Issue Number: Vol. 2, No. 4
Year of Publication: Oct - 2012
Page Numbers: 322-334
Authors: Benjamin D. Horne , Vinitha Hannah Subburaj, Joseph E. Urban
Journal Name: International Journal of Digital Information and Wireless Communications (IJDIWC)
- Hong Kong

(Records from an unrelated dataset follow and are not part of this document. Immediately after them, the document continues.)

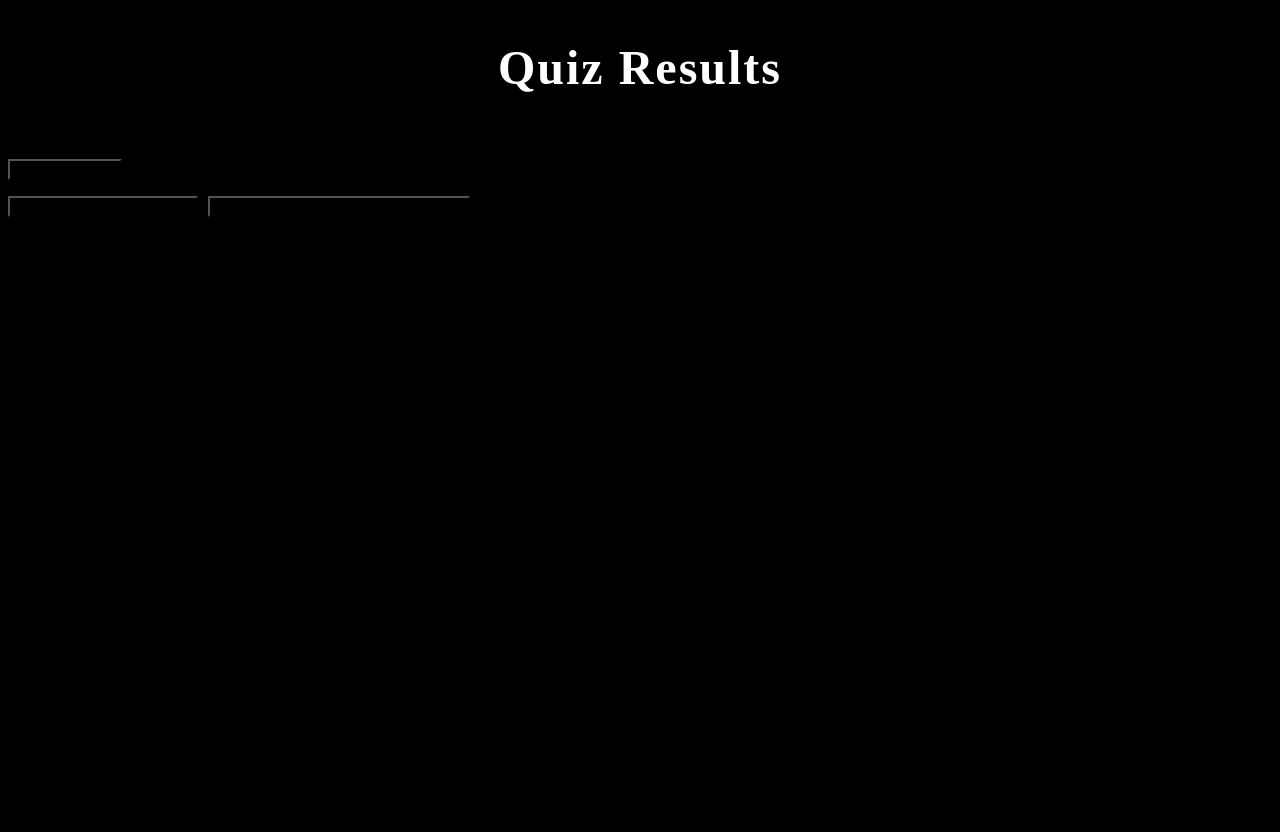
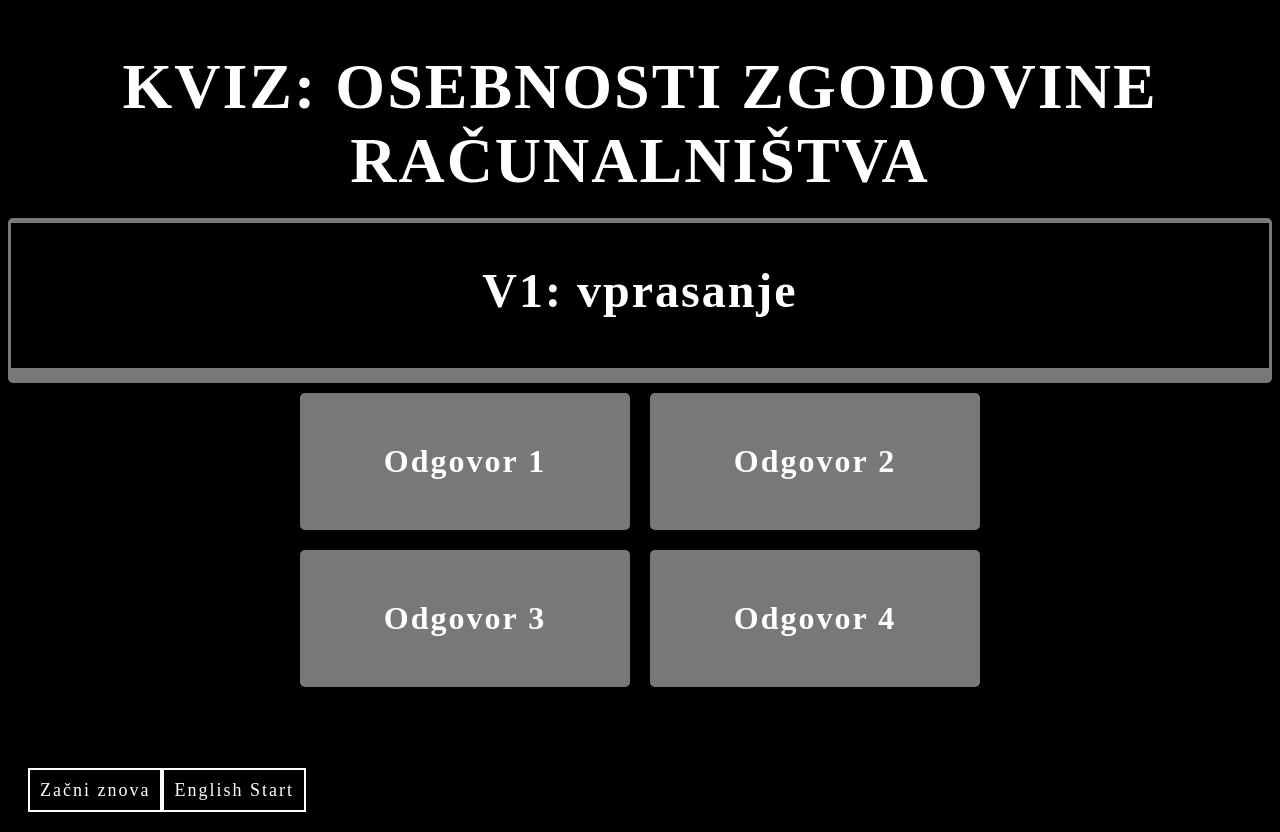
Before and after one commit to VasjaMR/Muzej-kviz, a plain HTML site: page index.html in a window 1280 px wide. Before the commit the page ends 800 px from the top, so only its background shows below. Drawn offline with Linux system fonts and the light colour scheme; files that its build step writes are made by us from their sources; a web font is replaced by a local one.

Commit message:
Add files via upload

```diff
--- a/index.html
+++ b/index.html
@@ -1,29 +1,46 @@
 <!DOCTYPE html>
 <html lang="en">
 <head>
-  <meta charset="UTF-8">
-  <meta name="viewport" content="width=device-width, initial-scale=1.0">
-  <title>Quiz</title>
-  <link rel="stylesheet" href="/css/style.css">
+    <meta charset="UTF-8">
+    <meta name="viewport" content="width=device-width, initial-scale=1.0">
+    <link rel="stylesheet" href="/css/style.css">
+    <title>Document</title>
 </head>
 <body>
-  <div id="question-counter"></div>
-  <div id="quiz-container">
-    <div id="question-box"></div>
-    <div id="options-container"></div>
-    <div id="answer-status"></div>
-    <div id="result-container">
-      <h2 id="quiz-results-header">Quiz Results</h2>
-      <p id="result-message"></p>
-      <button onclick="restartQuiz()">Restart Quiz</button>
+    <div class="Naslov">
+        <h1>Kviz: Osebnosti zgodovine računalništva</h1>
     </div>
-
-    <div id="bottom-buttons">
-      <button onclick="restartQuiz('en')">Restart Quiz (English)</button>
-      <button onclick="restartQuiz('sl')">Ponovno začni kviz (Slovenian)</button>
+    <div class="vprasanje">
+        <h2>V1: vprasanje</h1>
     </div>
-
-
-  <script src="/JS/script.js"></script>
+    <div class="gumbi1">
+        <div class="gumbi1_zgoraj">
+            <div id="gumb1">
+                <a href="" class="g1">Odgovor 1</a>
+            </div>
+            <div id="gumb2">
+                <a href="" class="g1">Odgovor 2</a>
+            </div>
+        </div>
+        <div class="gumbi1_spodaj">
+            <div id="gumb3">
+                <a href="" class="g1">Odgovor 3</a>
+            </div>
+            <div id="gumb4">
+                <a href="" class="g1">Odgovor 4</a>
+            </div>
+        </div>
+    </div>
 </body>
+<footer>
+    <div class="gumbi2">
+        <div id="gumb5">
+            <a href="" class="g2">Začni znova</a>
+        </div>
+        <div id="gumb6">
+            <a href="" class="g2">English Start</a>
+        </div>
+    </div>
+</footer>
+<script src="/js/script.js"></script>
 </html>
```
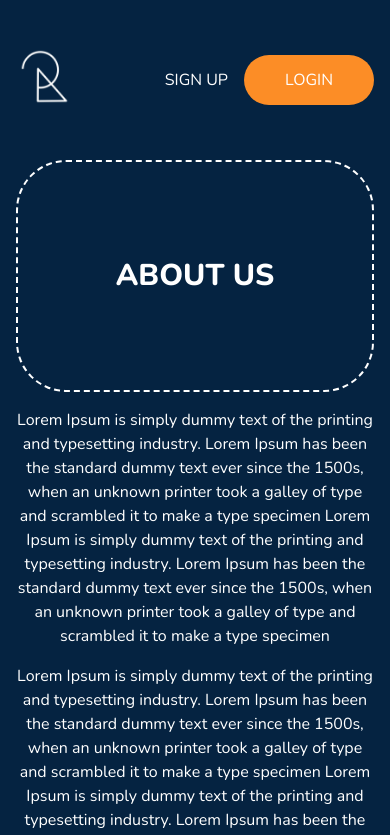
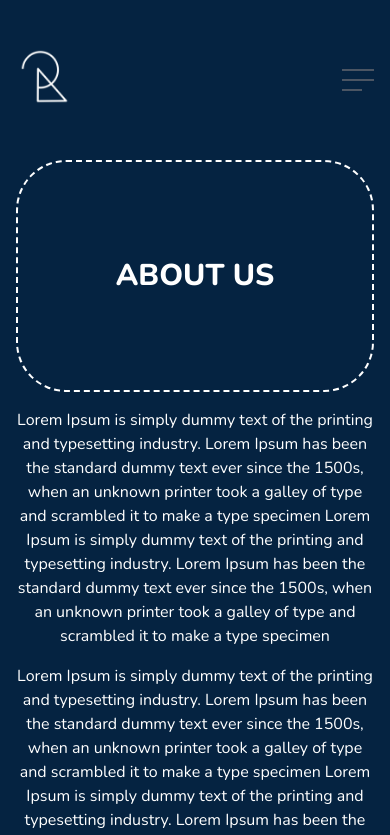
Before and after one commit to dhimankamal/ringtonez-nextjs, a Next.js app: page /about in a window 390 px wide. Shown: the top 835 px of the page. Built offline with nearby package versions, Linux system fonts and the light colour scheme.

Commit message:
add mobile na

```diff
--- a/components/Navbar.js
+++ b/components/Navbar.js
@@ -1,12 +1,18 @@
-import React from 'react'
+import React, { useState } from 'react'
 import Link from 'next/link'
 import Image from 'next/image'
-import { useRouter } from 'next/router';
+import { useRouter } from 'next/router'
 import Logo from '../assets/images/logo.png'
 
 export default function Navbar () {
+  const router = useRouter()
+  const [mobileMenu, setmobileMenu] = useState(false)
 
-  const router = useRouter();
+  const showMenu = () => {
+    console.log('clicked')
+    setmobileMenu((mobileMenu = !mobileMenu))
+  }
+
   let NavData = [
     {
       name: 'Home',
@@ -34,24 +40,36 @@ export default function Navbar () {
       <div className='flex justify-between my-12 text-tonez-white items-center font-light text-base uppercase'>
         <div className='flex-1 hidden lg:block'>
           <ul className='flex space-x-4 '>
-            {NavData.map((list,key) => (
+            {NavData.map((list, key) => (
               <li key={key}>
-                <Link href={list.href} >
-                  <a  aria-current='page' className={((router.pathname == list.href) ? "text-tonez-orange border-b-2 border-tonez-orange " : "")+ "hover:text-tonez-orange transition duration-500" }  >{list.name}</a>
+                <Link href={list.href}>
+                  <a
+                    aria-current='page'
+                    className={
+                      (router.pathname == list.href
+                        ? 'text-tonez-orange border-b-2 border-tonez-orange '
+                        : '') +
+                      'hover:text-tonez-orange transition duration-500'
+                    }
+                  >
+                    {list.name}
+                  </a>
                 </Link>
               </li>
             ))}
           </ul>
         </div>
-        <div >
-          <Image src={Logo} alt="logo"/>
+        <div>
+          <Image src={Logo} alt='logo' />
         </div>
 
-        <div className='flex-1'>
-          <ul className='flex space-x-4 justify-end items-center'>
+        <div className='lg:flex-1'>
+          <ul className='hidden lg:block lg:flex space-x-4 justify-end items-center'>
             <li>
               <Link href='/auth/signup'>
-                <a className='uppercase' aria-current='page'>sign up</a>
+                <a className='uppercase' aria-current='page'>
+                  sign up
+                </a>
               </Link>
             </li>
             <li className='w-[130px] h-[50px] rounded-full bg-tonez-orange flex items-center justify-center'>
@@ -60,19 +78,56 @@ export default function Navbar () {
               </Link>
             </li>
           </ul>
+          <div className='space-y-2 lg:hidden block' onClick={showMenu}>
+            <span className='block w-8 h-0.5 bg-gray-600'></span>
+            <span className='block w-8 h-0.5 bg-gray-600'></span>
+            <span className='block w-5 h-0.5 bg-gray-600'></span>
+          </div>
         </div>
       </div>
-      {/* <div className='fixed top-0 left-0 w-full h-[100vh]  bg-tonez-white/[0.8] font-semibold backdrop-blur z-50'>
-      <ul className='flex flex-col space-y-4 text-2xl items-center justify-center h-full'>
-            {NavData.map((list,key) => (
+      {mobileMenu ? (
+        <div className='fixed top-0 left-0 w-full h-[100vh]  bg-tonez-white/[0.8] font-semibold backdrop-blur z-50'>
+          <div className='w-full mt-10 px-10 flex justify-end' onClick={showMenu}>
+            <svg
+              className='h-6 w-6'
+              xmlns='http://www.w3.org/2000/svg'
+              fill='none'
+              viewBox='0 0 24 24'
+              stroke='currentColor'
+              aria-hidden='true'
+            >
+              <path
+                strokeLinecap='round'
+                strokeLinejoin='round'
+                strokeWidth='2'
+                d='M6 18L18 6M6 6l12 12'
+              />
+            </svg>
+          </div>
+
+          <ul className='flex flex-col space-y-4 text-2xl items-center justify-center h-full' onClick={showMenu}>
+            {NavData.map((list, key) => (
               <li key={key}>
                 <Link href={list.href} >
-                  <a  aria-current='page' className={((router.pathname == list.href) ? "text-tonez-orange border-b-2 border-tonez-orange " : "")+ "hover:text-tonez-orange transition duration-500" }  >{list.name}</a>
+                  <a
+                    aria-current='page'
+                    className={
+                      (router.pathname == list.href
+                        ? 'text-tonez-orange border-b-2 border-tonez-orange '
+                        : '') +
+                      'hover:text-tonez-orange transition duration-500'
+                    }
+                  >
+                    {list.name}
+                  </a>
                 </Link>
               </li>
             ))}
           </ul>
-      </div> */}
+        </div>
+      ) : (
+        ''
+      )}
     </section>
   )
 }
```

Traditionally, real-time software system development focuses on low-level programming techniques to increase timeliness and operate within constraints; however, more recently higher-level, object-oriented methodologies are being used to create real-time software systems. This increase in object-oriented design for real- time systems is due to the improved use of active objects and concurrency in object-oriented languages. Real-time aspects have not only improved in many programming languages, but these real-time constraints are becoming more essential in general object-oriented software development. Consequently, the specification of real-time object-oriented systems is becoming important in software development processes. One of the many tools used to specify software is an executable specification language called Descartes. Descartes relates output data to input data as a function of the input data through a tree structure notation called "Hoare trees." This useful specification structure has been extended and supported for several types of systems since the language's creation in 1977. In particular, Descartes has been extended for the specification of real-time systems and for object-oriented designed systems. In spite of this, the combination of the two extensions for specification of real-time object oriented (RTOO) systems has not been tested. Thus, the main objective was to validate that the combination of the two Descartes extensions either satisfied the needed specification for RTOO systems or that the language needed to be additionally extended. To gain further verification of these united Descartes extensions, the Unified Modeling Language (UML) was used for comparison in aspects of design and effectiveness. In this research effort, UML 2.0, a widely used modeling language was used and analyzed to model security requirements along with the application requirements for real time object oriented systems. The outcome from this research effort was efficient modeling notations included to UML 2.0 modeling notations that can be used to specify security requirements in the beginning phase of software engineering, when application requirements are specified.